Dave Nichols knows the highs and lows in the Borough of Greencastle, from the tree limbs to the water and sewer systems and everything in between.
After 27 years at the helm of the public works department, Nichols will retire on Aug. 31.
The 1971 graduate of Greencastle-Antrim High School spent 20 years at Nitterhouse Concrete before he started as the borough's public works supervisor in February 1991. His title has evolved into public works manager.
"The job has grown as the town has grown," said Nichols.
He and his crew of three — Travis Atherton, Brian Maynard and Daniel Kendall — look after the borough's streets, the water distribution system and sewer collection system.

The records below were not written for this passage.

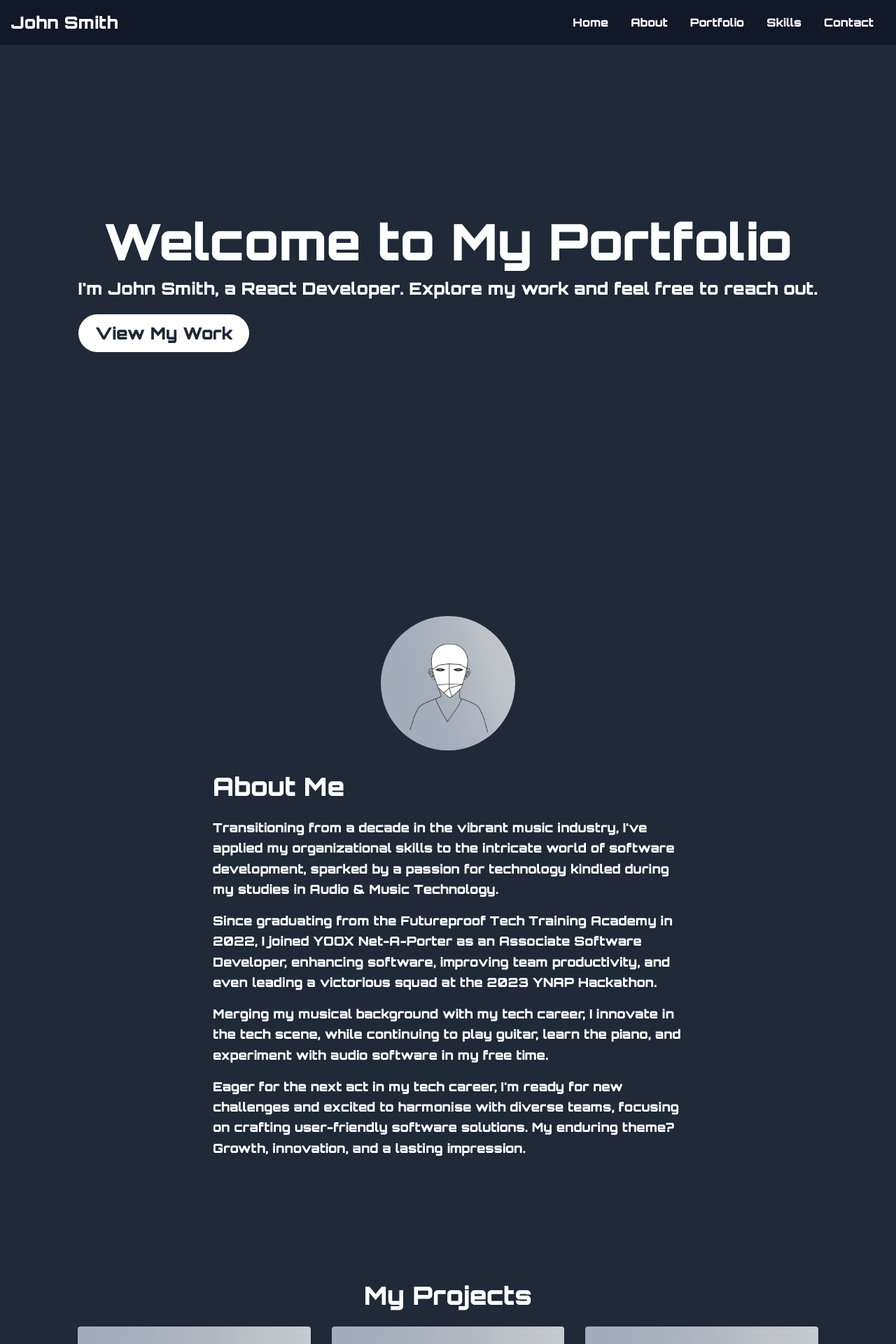
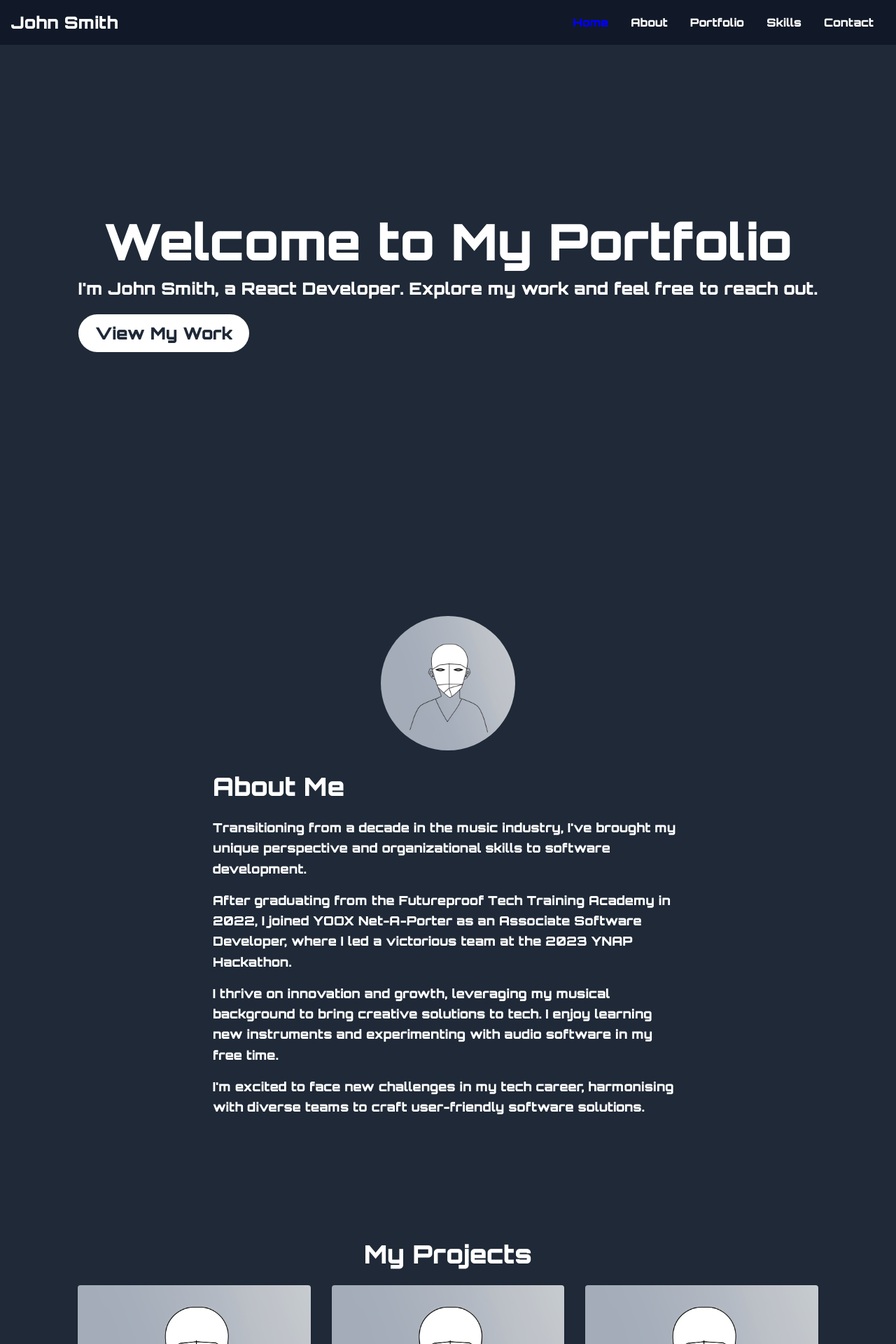
Before and after one commit to TaroSchenker/Portfolio, a React (Vite) app in the folder portfolio/: page / in a window 1280 px wide. Shown: the top 1920 px of the page at 70% size. Built offline with nearby package versions, Linux system fonts and the light colour scheme.

Commit message:
finished 2nd draft

```diff
--- a/portfolio/package.json
+++ b/portfolio/package.json
@@ -22,6 +22,7 @@
     "@types/react": "^18.0.17",
     "@types/react-dom": "^18.0.6",
     "@types/react-modal": "^3.16.0",
+    "@types/react-scroll": "^1.8.7",
     "@vitejs/plugin-react": "^2.1.0",
     "autoprefixer": "^10.4.13",
     "postcss": "^8.4.19",
--- a/portfolio/src/App.css
+++ b/portfolio/src/App.css
@@ -17,3 +17,7 @@
     background-size: 200% 200%;
   }
 }
+
+.active {
+  color: blue;
+}
--- a/portfolio/src/components/About/About.tsx
+++ b/portfolio/src/components/About/About.tsx
@@ -1,6 +1,7 @@
 import React from 'react';
 import { useSpring, animated, config } from 'react-spring';
 import profileImage from '../../assets/profileImage.png';
+import { Element, scroller } from "react-scroll";
 const About = () => {
   const fadeIn = useSpring({
     from: { opacity: 0 },
@@ -13,18 +14,21 @@ const About = () => {
     <section id="about" className="flex flex-col items-center py-20 px-6 sm:px-12 lg:px-24 bg-gray-800 text-white">
       <animated.div style={fadeIn} className="mx-auto max-w-2xl text-left">
         <img src={profileImage} alt="John Smith" className="mx-auto w-48 h-48 rounded-full mb-8" />
+        <Element name="portfolio" className="section">
         <h2 className="text-4xl mb-6 font-semibold">About Me</h2>
+        </Element>
         <p className="text-lg leading-relaxed mb-4">
-          Transitioning from a decade in the vibrant music industry, I've applied my organizational skills to the intricate world of software development, sparked by a passion for technology kindled during my studies in Audio & Music Technology.
+        Transitioning from a decade in the music industry, I've brought my unique perspective and organizational skills to software development.
+
         </p>
         <p className="text-lg leading-relaxed mb-4">
-          Since graduating from the Futureproof Tech Training Academy in 2022, I joined YOOX Net-A-Porter as an Associate Software Developer, enhancing software, improving team productivity, and even leading a victorious squad at the 2023 YNAP Hackathon.
+        After graduating from the Futureproof Tech Training Academy in 2022, I joined YOOX Net-A-Porter as an Associate Software Developer, where I led a victorious team at the 2023 YNAP Hackathon.
         </p>
         <p className="text-lg leading-relaxed mb-4">
-          Merging my musical background with my tech career, I innovate in the tech scene, while continuing to play guitar, learn the piano, and experiment with audio software in my free time.
+        I thrive on innovation and growth, leveraging my musical background to bring creative solutions to tech. I enjoy learning new instruments and experimenting with audio software in my free time.
         </p>
         <p className="text-lg leading-relaxed mb-4">
-          Eager for the next act in my tech career, I'm ready for new challenges and excited to harmonise with diverse teams, focusing on crafting user-friendly software solutions. My enduring theme? Growth, innovation, and a lasting impression.
+        I'm excited to face new challenges in my tech career, harmonising with diverse teams to craft user-friendly software solutions.
         </p>
       </animated.div>
     </section>
--- a/portfolio/src/components/Header/Header.tsx
+++ b/portfolio/src/components/Header/Header.tsx
@@ -1,5 +1,5 @@
 import React, { useState } from 'react';
-import { Link } from 'react-scroll';
+import { Link, scroller } from 'react-scroll';
 
 const Header = () => {
   const [isOpen, setIsOpen] = useState(false);
@@ -7,17 +7,17 @@ const Header = () => {
   const handleClose = () => {
     setIsOpen(false);
   }
-
+  console.log("about scroll", scroller.getActiveLink())
   return (
     <header className="fixed w-full z-50 bg-gray-900 text-white p-4">
       <nav className="container mx-auto flex items-center justify-between">
         <h1 className="font-extrabold text-2xl">John Smith</h1>
         <div className="hidden md:block">
-          <Link to="home" spy={true} smooth={true} offset={-70} duration={500} onSetActive={handleClose} className="px-4">Home</Link>
-          <Link to="about" spy={true} smooth={true} offset={-70} duration={500} onSetActive={handleClose} className="px-4">About</Link>
-          <Link to="portfolio" spy={true} smooth={true} offset={-70} duration={500} onSetActive={handleClose} className="px-4">Portfolio</Link>
-          <Link to="skills" spy={true} smooth={true} offset={-70} duration={500} onSetActive={handleClose} className="px-4">Skills</Link>
-          <Link to="contact" spy={true} smooth={true} offset={-70} duration={500} onSetActive={handleClose} className="px-4">Contact</Link>
+          <Link activeClass="active" to="home" spy={true} smooth={true} offset={-70} duration={500} onSetActive={handleClose} className="px-4">Home</Link>
+          <Link activeClass="active" to="about" spy={true} smooth={true} offset={-70} duration={500} onSetActive={handleClose} className="px-4">About</Link>
+          <Link activeClass="active" to="portfolio" spy={true} smooth={true} offset={-70} duration={500} onSetActive={handleClose} className="px-4">Portfolio</Link>
+          <Link activeClass="active" to="skills" spy={true} smooth={true} offset={-70} duration={500} onSetActive={handleClose} className="px-4">Skills</Link>
+          <Link activeClass="active" to="contact" spy={true} smooth={true} offset={-70} duration={500} onSetActive={handleClose} className="px-4">Contact</Link>
         </div>
         <div className="md:hidden">
           <button onClick={() => setIsOpen(!isOpen)} className="p-2">
@@ -27,11 +27,11 @@ const Header = () => {
           </button>
           {isOpen && (
             <div className="absolute top-full left-0 w-full bg-gray-900 text-center p-4">
-              <Link to="home" spy={true} smooth={true} offset={-70} duration={500} onSetActive={handleClose} className="block py-1">Home</Link>
-              <Link to="about" spy={true} smooth={true} offset={-70} duration={500} onSetActive={handleClose} className="block py-1">About</Link>
-              <Link to="portfolio" spy={true} smooth={true} offset={-70} duration={500} onSetActive={handleClose} className="block py-1">Portfolio</Link>
-              <Link to="skills" spy={true} smooth={true} offset={-70} duration={500} onSetActive={handleClose} className="block py-1">Skills</Link>
-              <Link to="contact" spy={true} smooth={true} offset={-70} duration={500} onSetActive={handleClose} className="block py-1">Contact</Link>
+              <Link activeClass="active" to="home" spy={true} smooth={true} offset={-70} duration={500} className="block py-1">Home</Link>
+              <Link activeClass="active" to="about" spy={true} smooth={true} offset={-70} duration={500} className="block py-1">About</Link>
+              <Link activeClass="active" to="portfolio" spy={true} smooth={true} offset={-70} duration={500} className="block py-1">Portfolio</Link>
+              <Link activeClass="active" to="skills" spy={true} smooth={true} offset={-70} duration={500} className="block py-1">Skills</Link>
+              <Link activeClass="active" to="contact" spy={true} smooth={true} offset={-700} duration={500} className="block py-1">Contact</Link>
             </div>
           )}
         </div>
--- a/portfolio/src/components/Home/Home.tsx
+++ b/portfolio/src/components/Home/Home.tsx
@@ -1,5 +1,6 @@
 import React from 'react';
 import { useSpring, animated, config } from 'react-spring';
+import { Element } from "react-scroll";
 
 const Home = () => {
   const fadeIn = useSpring({
@@ -10,6 +11,7 @@ const Home = () => {
   });
 
   return (
+    <Element name="home" className="section">
     <section id="home" className="flex flex-col items-center justify-center h-screen bg-gray-800 text-white px-4 sm:px-0">
       <animated.div style={fadeIn}>
         <h1 className="text-5xl md:text-6xl lg:text-7xl font-bold text-center mb-4">Welcome to My Portfolio</h1>
@@ -17,6 +19,7 @@ const Home = () => {
         <a href="#portfolio" className="bg-white text-gray-800 py-3 px-6 rounded-full font-bold text-lg md:text-xl lg:text-2xl transition-all hover:bg-gray-700 hover:text-white">View My Work</a>
       </animated.div>
     </section>
+    </Element>
   );
 };
 
--- a/portfolio/src/components/Portfolio/Portfolio.tsx
+++ b/portfolio/src/components/Portfolio/Portfolio.tsx
@@ -1,26 +1,28 @@
-import React, { useState } from 'react';
-import { Container, Row, Col } from 'react-grid-system';
-import { useSpring, animated, config } from 'react-spring';
-import Modal from 'react-modal';
-import profileImage from '../../assets/profileImage.png';
+import React, { useState } from "react";
+import { Container, Row, Col } from "react-grid-system";
+import { useSpring, animated, config } from "react-spring";
+import Modal from "react-modal";
+import profileImage from "../../assets/profileImage.png";
+import { Element, scroller } from "react-scroll";
 
 interface Project {
   id: number;
   name: string;
   image: string;
 }
+console.log("porfolio scroll", scroller.getActiveLink())
 
 const Portfolio = () => {
   const [modalIsOpen, setModalIsOpen] = useState(false);
   const [selectedProject, setSelectedProject] = useState<Project | null>(null);
 
   const projects: Project[] = [
-    { id: 1, name: 'Project 1', image: profileImage },
-    { id: 2, name: 'Project 2', image: profileImage },
-    { id: 3, name: 'Project 3', image: profileImage },
-    { id: 4, name: 'Project 4', image: profileImage },
-    { id: 5, name: 'Project 5', image: profileImage },
-    { id: 6, name: 'Project 6', image: profileImage }
+    { id: 1, name: "Project 1", image: profileImage },
+    { id: 2, name: "Project 2", image: profileImage },
+    { id: 3, name: "Project 3", image: profileImage },
+    { id: 4, name: "Project 4", image: profileImage },
+    { id: 5, name: "Project 5", image: profileImage },
+    { id: 6, name: "Project 6", image: profileImage },
     // Add more projects as needed
   ];
 
@@ -42,9 +44,16 @@ const Portfolio = () => {
   };
 
   return (
-    <section id="portfolio" className="py-20 px-6 sm:px-12 lg:px-24 bg-gray-800 text-white">
+    <section
+      id="portfolio"
+      className="py-20 px-6 sm:px-12 lg:px-24 bg-gray-800 text-white"
+    >
       <animated.div style={fadeIn} className="text-left">
-        <h2 className="text-4xl mb-6 font-semibold text-center">My Projects</h2>
+        <Element name="portfolio" className="section">
+          <h2 className="text-4xl mb-6 font-semibold text-center">
+            My Projects
+          </h2>
+        </Element>
         <Container>
           <Row>
             {projects.map((project) => (
@@ -53,7 +62,11 @@ const Portfolio = () => {
                   className="transition duration-500 ease-in-out transform hover:scale-105 cursor-pointer"
                   onClick={() => openModal(project)}
                 >
-                  <img src={project.image} alt={project.name} className="w-full h-64 object-cover rounded shadow" />
+                  <img
+                    src={project.image}
+                    alt={project.name}
+                    className="w-full h-64 object-cover rounded shadow"
+                  />
                   <p className="mt-2 text-center">{project.name}</p>
                 </div>
               </Col>
--- a/portfolio/src/components/Skills/Skills.tsx
+++ b/portfolio/src/components/Skills/Skills.tsx
@@ -20,6 +20,7 @@ import {
   SiEslint,
   SiPrettier,
 } from "react-icons/si"; // Install react-icons
+import { Element } from "react-scroll";
 
 const Skills = () => {
   const fadeIn = useSpring({
@@ -57,7 +58,9 @@ const Skills = () => {
       className="py-20 px-6 sm:px-12 lg:px-24 bg-gray-800 text-white text-center"
     >
       <animated.div style={fadeIn}>
-        <h2 className="text-4xl mb-6 font-semibold">Skills</h2>
+        <Element name="skills" className="section">
+          <h2 className="text-4xl mb-6 font-semibold">Skills</h2>
+        </Element>
         <div className="flex flex-wrap justify-center gap-8">
           {techSkills.map((skill) => (
             <div key={skill.id} className="flex flex-col items-center">
```
Also changed, not shown: portfolio/src/components/Contact/Contact.tsx (+6 -9 lines), 1 other file (tests, documents, lock files or other folders).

"I like Greencastle, the town, the people who call with questions. I like to find the answers they deserve," Nichols said. He said the calls can include issues such as downed tree limbs, dead animals, clogged sewer lines and ducks in drain pipes and cats in trees.
"The downside is they can occur anytime," said Nichols. He and his guys are on call 24/7.
"Snow removal is the most disliked job, but we take it seriously and I think we do a good job," said Nichols. "All the borough streets are plowed by four people. I'm the one who watches the forecasts and the skies. Sometimes you get it, sometimes you don't."
The 32-inch snow of 1996 was one they couldn't plow and didn't really have equipment to move. The local contractor Charles Brake had to be called in with a loader that would scoop snow off the street and load it into a dump truck to be hauled to the borough lot on Jefferson Street.
Although the public works department does the plowing, contractors are still brought in to remove snow from the metered areas down, which people who own businesses and work downtown really like.
"Every day is different," he continued. "Some days you're just putting fires out. You learn to deal with it."
Nichols has seen changes over the years, including the addition of computers the maintenance department in 2008 and the learning curve that came with them.
The volume of traffic is something else that's changed.
"Formerly, if we had a downtown job, we did Wednesday, a quiet day. Not anymore," Nichols said.
"But the people haven't changed. It's still a nice, quiet small town.
"I enjoy working with the water. We have a very good water distribution system and the authority has kept it upgraded," said Nichols.
His department used to spend a lot of time dealing with water leaks, but the upgrades have addressed those over the years.
"Now we're reaping the benefits," Nichols said. "We're not losing water so we have time to do other things."
Nichols said another project is the ongoing storm water management work that started on South Allison Street in the 1990s that has continued farther into town as money became available. The last few years the crew has been installing water main valves to make it more convenient with an impact on a smaller area if water has to be shut off.
The borough is currently advertising for Nichols' replacement and he is thinking about what he will do in retirement.
His wife, Tonya, is continuing to work at World Kitchen so he wants some sort of part-time work.
He'll also have more time to do projects at the homes of his children, Sara Nichols, who lives in Shippensburg and works at Beistle and David Nichols, who lives in Mechanicsburg and works in IT, and to spend with grandsons, Ben Nichols, 5, and Wes Nichols, 1.
Nichols also plans to do more woodworking and restoration of antiques and to continue his enthusiasm for model railroads.